by Tim Flagler

These past couple of years, here in the Mid-Atlantic, the light cahills have been one of the premier hatches. For me anyway, they are the last major hatch before waters warm up so much to the point where I can no longer conscientiously catch and release trout. Prior to the hatch, trout readily feed on light cahill nymphs trying to make it to the water’s surface and on emergers struggling in the surface film. Of course, they’re extremely fond of the winged adults riding on top of the water. When egg-laden Spinners return to the water to deposit those eggs is when the fun really starts. After the eggs are deposited, the Spinners at the very end of their life cycle fall spent on the water’s surface, and the trout go absolutely nuts for such an easy meal. I use this parachute-style light cahill pattern to imitate nearly all of the insect’s life cycle, save for the nymphal stage.
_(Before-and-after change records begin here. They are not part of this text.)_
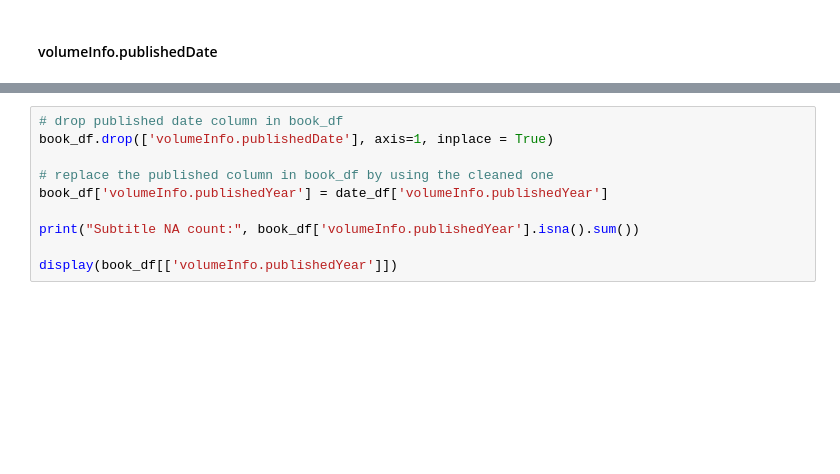
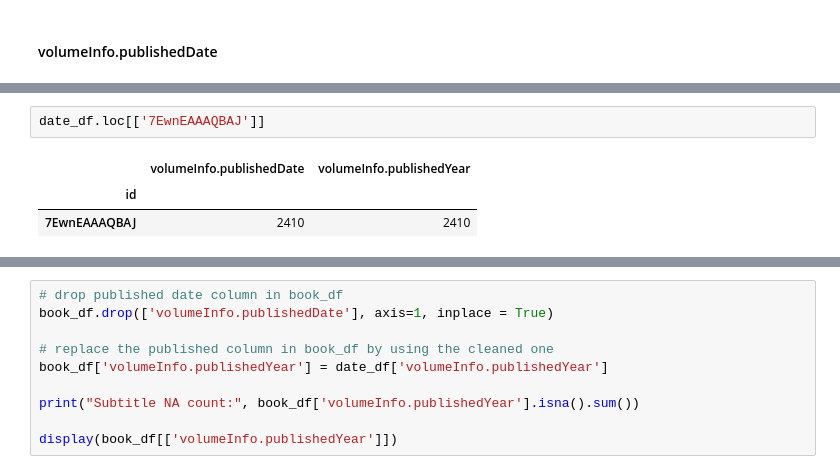
Before and after one commit to hilarylimyuxuan/Book-Recommendation-System, a Jupyter notebook: Book Recommendation System - Google Book.ipynb, the cells around one changed output, grey strips where cells are left out. Cells and saved outputs as stored; diff of their text form; blank space fills up the shorter version.

```diff
--- a/Book Recommendation System - Google Book.ipynb
+++ b/Book Recommendation System - Google Book.ipynb
@@ -519,3 +519,9 @@ Published Year NA count: 0
 | LdJnvgEACAAJ | 1983 | 1983 |
 | U_x5zgEACAAJ | 1985 | 1985 |
 88321 rows × 2 columns
+# %%
+date_df.loc[['7EwnEAAAQBAJ']]
+# %% [output]
+|  | volumeInfo.publishedDate | volumeInfo.publishedYear |
+| id |  |  |
+| 7EwnEAAAQBAJ | 2410 | 2410 |
```
Also changed, not shown: parts of 8 cells of this notebook.
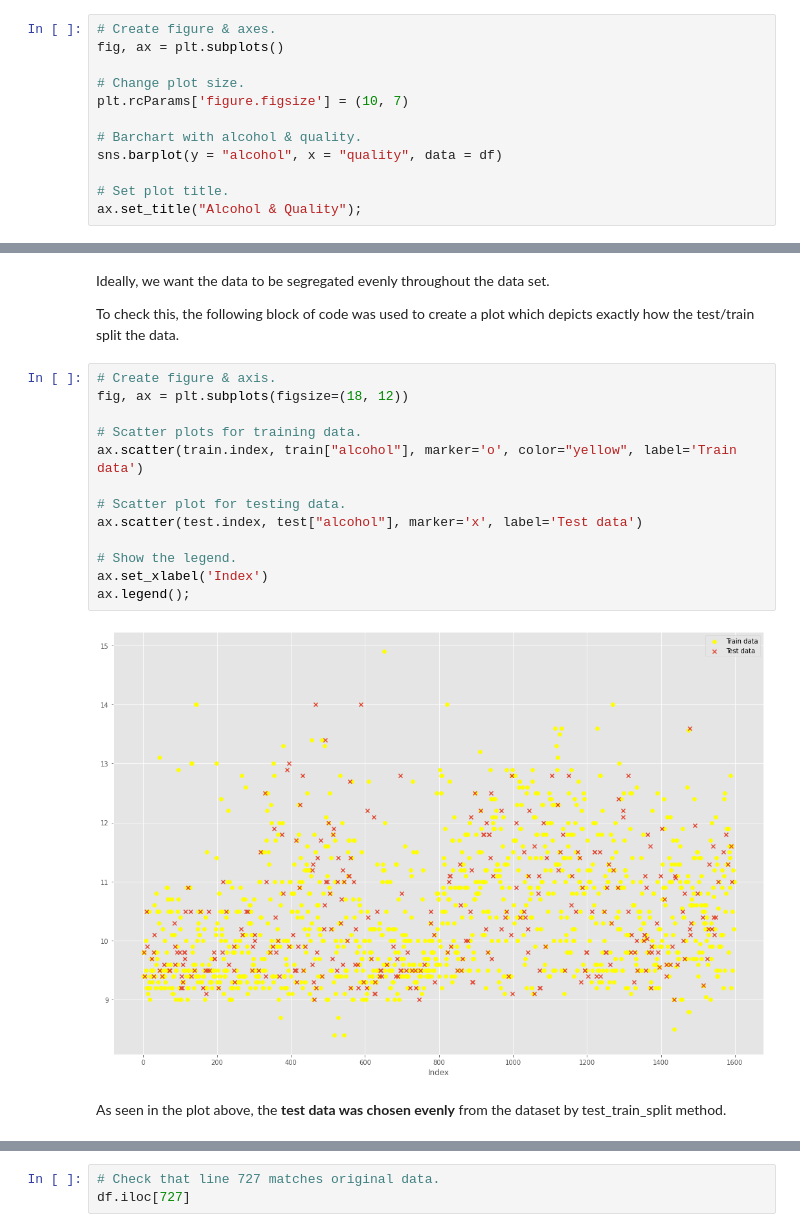
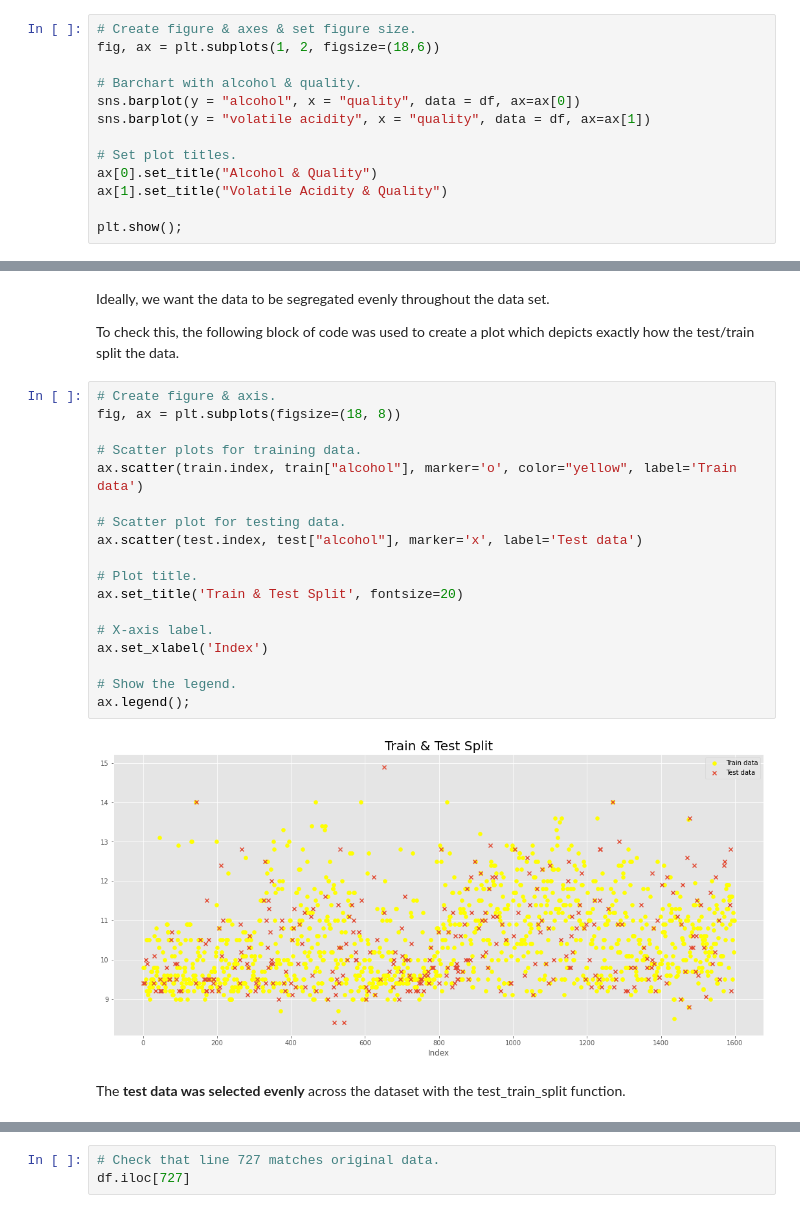
Before and after one commit to Izardo/Machine-Learning-and-Statistics, a Jupyter notebook: scikit-learn.ipynb, the cells around one changed output, grey strips where cells are left out. Cells and saved outputs as stored; diff of their text form.

```diff
--- a/scikit-learn.ipynb
+++ b/scikit-learn.ipynb
@@ -326,14 +332,15 @@ If the p-value is greater than the significance level, then you cannot conclude
 #### Bar Plot
 # %%
-# Create figure & axes.
-fig, ax = plt.subplots()
-
-# Change plot size.
-plt.rcParams['figure.figsize'] = (10, 7)
+# Create figure & axes & set figure size.
+fig, ax = plt.subplots(1, 2, figsize=(18,6))
 
 # Barchart with alcohol & quality.
-sns.barplot(y = "alcohol", x = "quality", data = df)
+sns.barplot(y = "alcohol", x = "quality", data = df, ax=ax[0])
+sns.barplot(y = "volatile acidity", x = "quality", data = df, ax=ax[1])
 
-# Set plot title.
-ax.set_title("Alcohol & Quality");
+# Set plot titles.
+ax[0].set_title("Alcohol & Quality")
+ax[1].set_title("Volatile Acidity & Quality")
+
+plt.show();
 # %% [output]
@@ -542,21 +552,26 @@ Ideally, we want the data to be segregated evenly throughout the data set.
 To check this, the following block of code was used to create a plot which depicts exactly how the test/train split the data.
 # %%
 # Create figure & axis.
-fig, ax = plt.subplots(figsize=(18, 12))
+fig, ax = plt.subplots(figsize=(18, 8))
 
 # Scatter plots for training data.
 ax.scatter(train.index, train["alcohol"], marker='o', color="yellow", label='Train data')
 
 # Scatter plot for testing data.
 ax.scatter(test.index, test["alcohol"], marker='x', label='Test data')
 
+# Plot title.
+ax.set_title('Train & Test Split', fontsize=20)
+
+# X-axis label.
+ax.set_xlabel('Index')
+
 # Show the legend.
-ax.set_xlabel('Index')
 ax.legend();
 # %% [output]
-[figure, old version]
+[figure, new version]
 # %% [markdown]
-As seen in the plot above, the <b>test data was chosen evenly</b> from the dataset by test_train_split method.
+The <b>test data was selected evenly</b> across the dataset with the test_train_split function.
 # %% [markdown]
 <br>
 
```
Also changed, not shown: parts of 41 cells of this notebook, 1 other file.
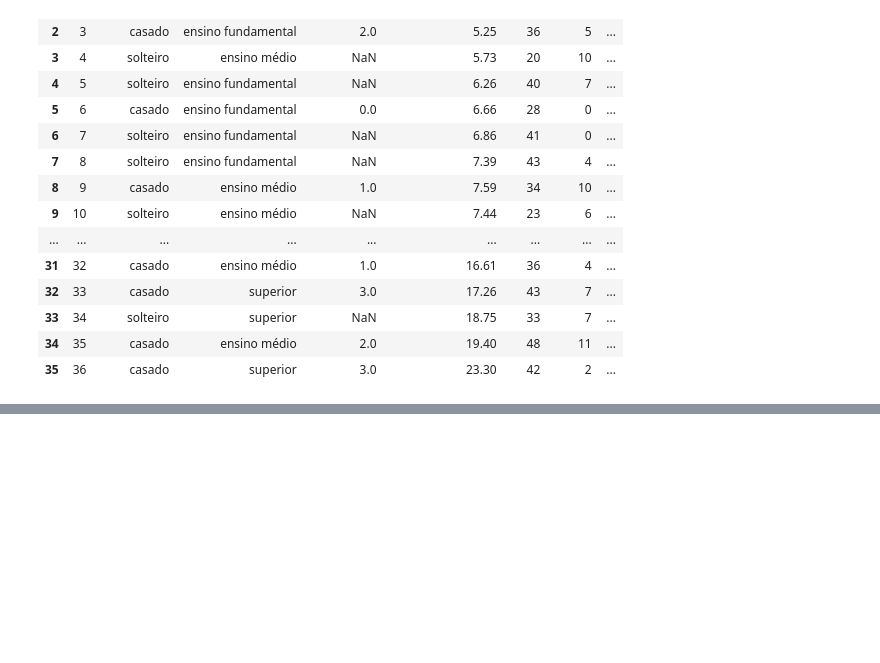
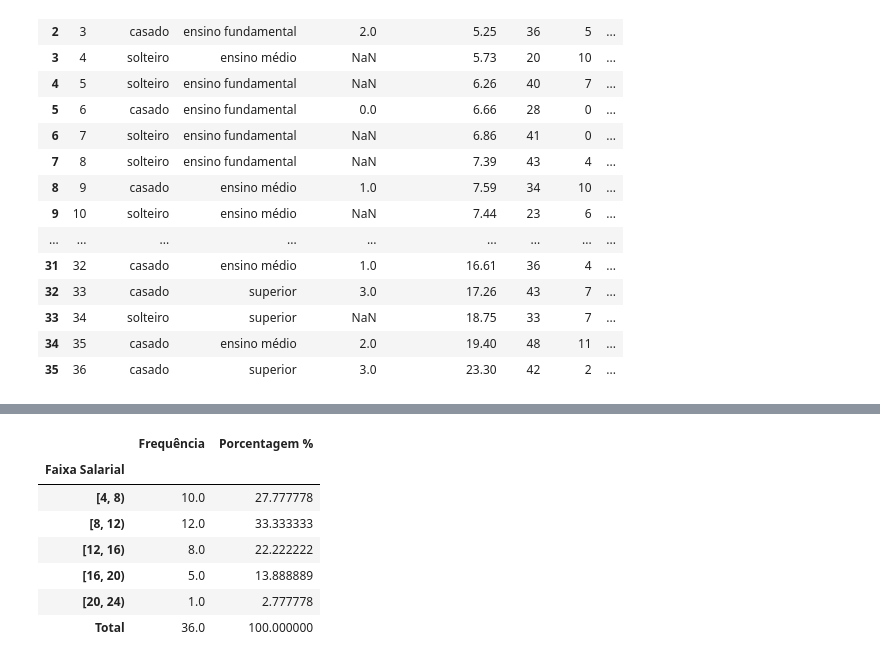
Before and after one commit to gabrielnm123/Estatistica-Basica, a Jupyter notebook: notebook.ipynb, the cells around one changed output, grey strips where cells are left out. Drawn from its saved outputs; the diff is of its cells as text; code cells hidden in the pictures; blank space fills up the shorter version.

```diff
--- a/tab_notebook.ipynb
+++ b/notebook.ipynb
@@ -29,0 +63,23 @@ tabela_2_1
+# %%
+import math
+
+cortes = list(range(4, math.ceil(max(list(tabela_2_1['Salario (x Sal Min)']))) + 4, 4)) # criando lista de cortes de 4 em 4 a partir de 4 até o valor máximo arredondado para cima +4
+tabela_prov = tabela_2_1.copy() # criando uma cópia temporária da tabela 2.1
+tabela_prov['Faixa Salarial'] = pd.cut(tabela_2_1['Salario (x Sal Min)'], bins=cortes, right=False) # criando uma nova coluna 'Faixa Salarial' com intervalos definidos pelos cortes
+frequencia = tabela_prov['Faixa Salarial'].value_counts().sort_index() # contando a frequência de cada faixa salarial e ordenando pelo índice (faixa salarial)
+porcentagem = tabela_prov['Faixa Salarial'].value_counts(normalize=True).sort_index() * 100 # calculando a porcentagem de cada faixa salarial e ordenando pelo índice
+tabela_2_4 = pd.DataFrame({'Frequência': frequencia, 'Porcentagem %': porcentagem}) # criando um DataFrame com frequência e porcentagem
+del(tabela_prov) # deletando a tabela temporária
+tabela_2_4.loc['Total'] = tabela_2_4.sum().round(1) # adicionando uma linha 'Total' somando os valores numéricos. arrendonda para 1 casa decimal
+tabela_2_4
+
+# frequencia faixa de salario, conseguir fazer aqui e no libreofiice, mas no excel nao consegui, pois teve problema em identificar como numerico e poder fazer o intervalo.
+# %% [output]
+|  | Frequência | Porcentagem % |
+| Faixa Salarial |  |  |
+| [4, 8) | 10.0 | 27.777778 |
+| [8, 12) | 12.0 | 33.333333 |
+| [12, 16) | 8.0 | 22.222222 |
+| [16, 20) | 5.0 | 13.888889 |
+| [20, 24) | 1.0 | 2.777778 |
+| Total | 36.0 | 100.000000 |
```
Also changed, not shown: parts of 3 cells of this notebook, 5 other files.
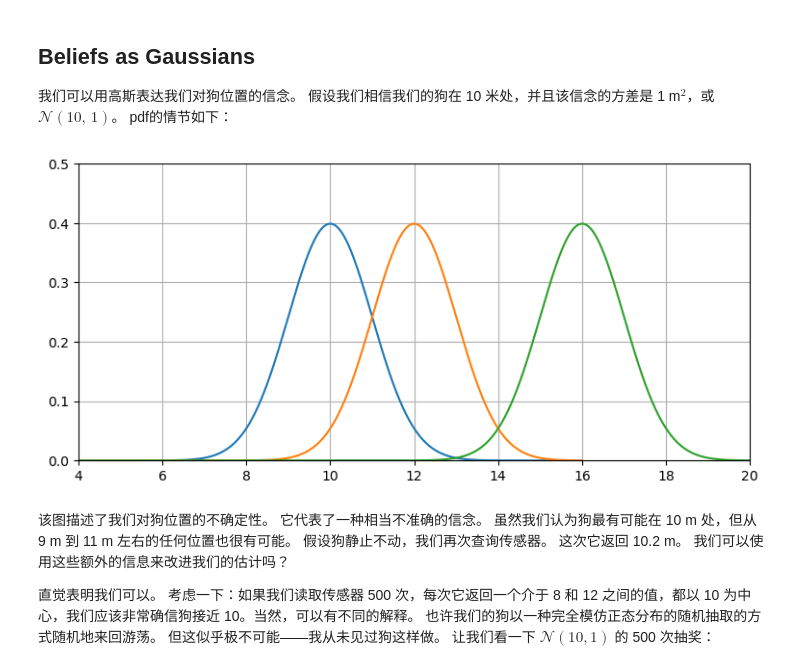
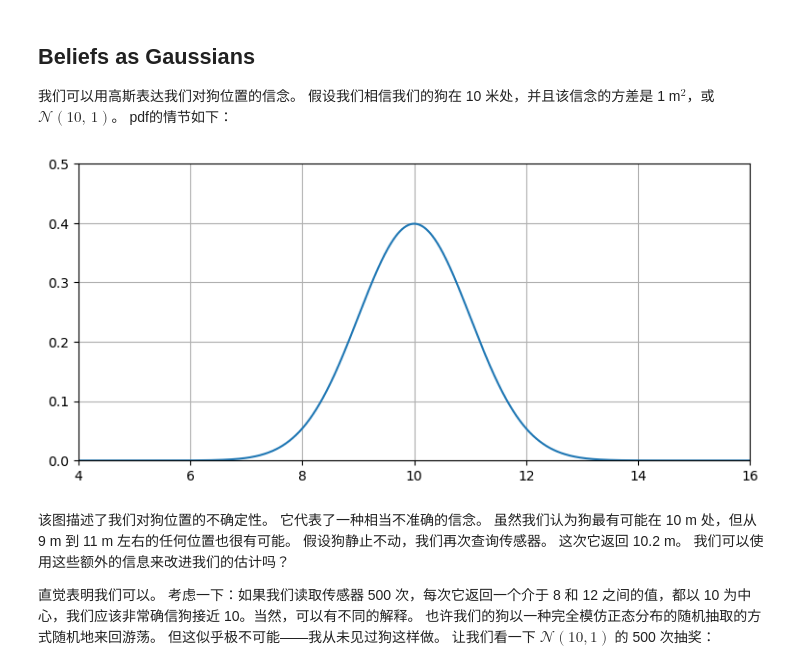
Before and after one commit to duyongquan/LTSLAM, a Jupyter notebook: xslam/xslam/kalman_filter/ch04-One-Dimensional-Kalman-Filters.ipynb, the cells around one changed output. Cells and saved outputs as stored; diff of their text form; code cells hidden in the pictures.

```diff
--- a/xslam/xslam/kalman_filter/ch04-One-Dimensional-Kalman-Filters.ipynb
+++ b/xslam/xslam/kalman_filter/ch04-One-Dimensional-Kalman-Filters.ipynb
@@ -29,15 +29,9 @@ book_format.set_style()
 # %%
 import filterpy.stats as stats
 stats.plot_gaussian_pdf(mean=10., variance=1.,
                         xlim=(4, 16), ylim=(0, .5));
-
-stats.plot_gaussian_pdf(mean=12., variance=1.,
-                        xlim=(4, 16), ylim=(0, .5));
-
-stats.plot_gaussian_pdf(mean=16., variance=1.,
-                        xlim=(4, 20), ylim=(0, .5));
 # %% [output]
-[figure, old version]
+[figure, new version]
 # %% [markdown]
 该图描述了我们对狗位置的不确定性。 它代表了一种相当不准确的信念。 虽然我们认为狗最有可能在 10 m 处，但从 9 m 到 11 m 左右的任何位置也很有可能。 假设狗静止不动，我们再次查询传感器。 这次它返回 10.2 m。 我们可以使用这些额外的信息来改进我们的估计吗？
 
```
Also changed, not shown: parts of 2 cells of this notebook, 2 other files.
Light Cahill Parachute with a twist

Detailed instructions for tying a parachute style Light Cahill dry fly. Recipe: Hook: Dry fly hook (here a Lightning Strike DF1), size 14. Thread: White Semperfli Classic Waxed, 12/0. Wingpost: White polypropylene floating yarn. Tail: Woodduck flank feather. Body: Light Cahill-colored Superfine dubbing. Hackle: Cream-colored cape hackle.

Recipe:
Hook: Dry fly hook (here a Lightning Strike DF1), size 14.
Thread: White Semperfli Classic Waxed, 12/0.
Wingpost: White polypropylene floating yarn.
Tail: Woodduck flank feather.
Body: Light Cahill-colored Superfine dubbing.
Hackle: Cream-colored cape hackle.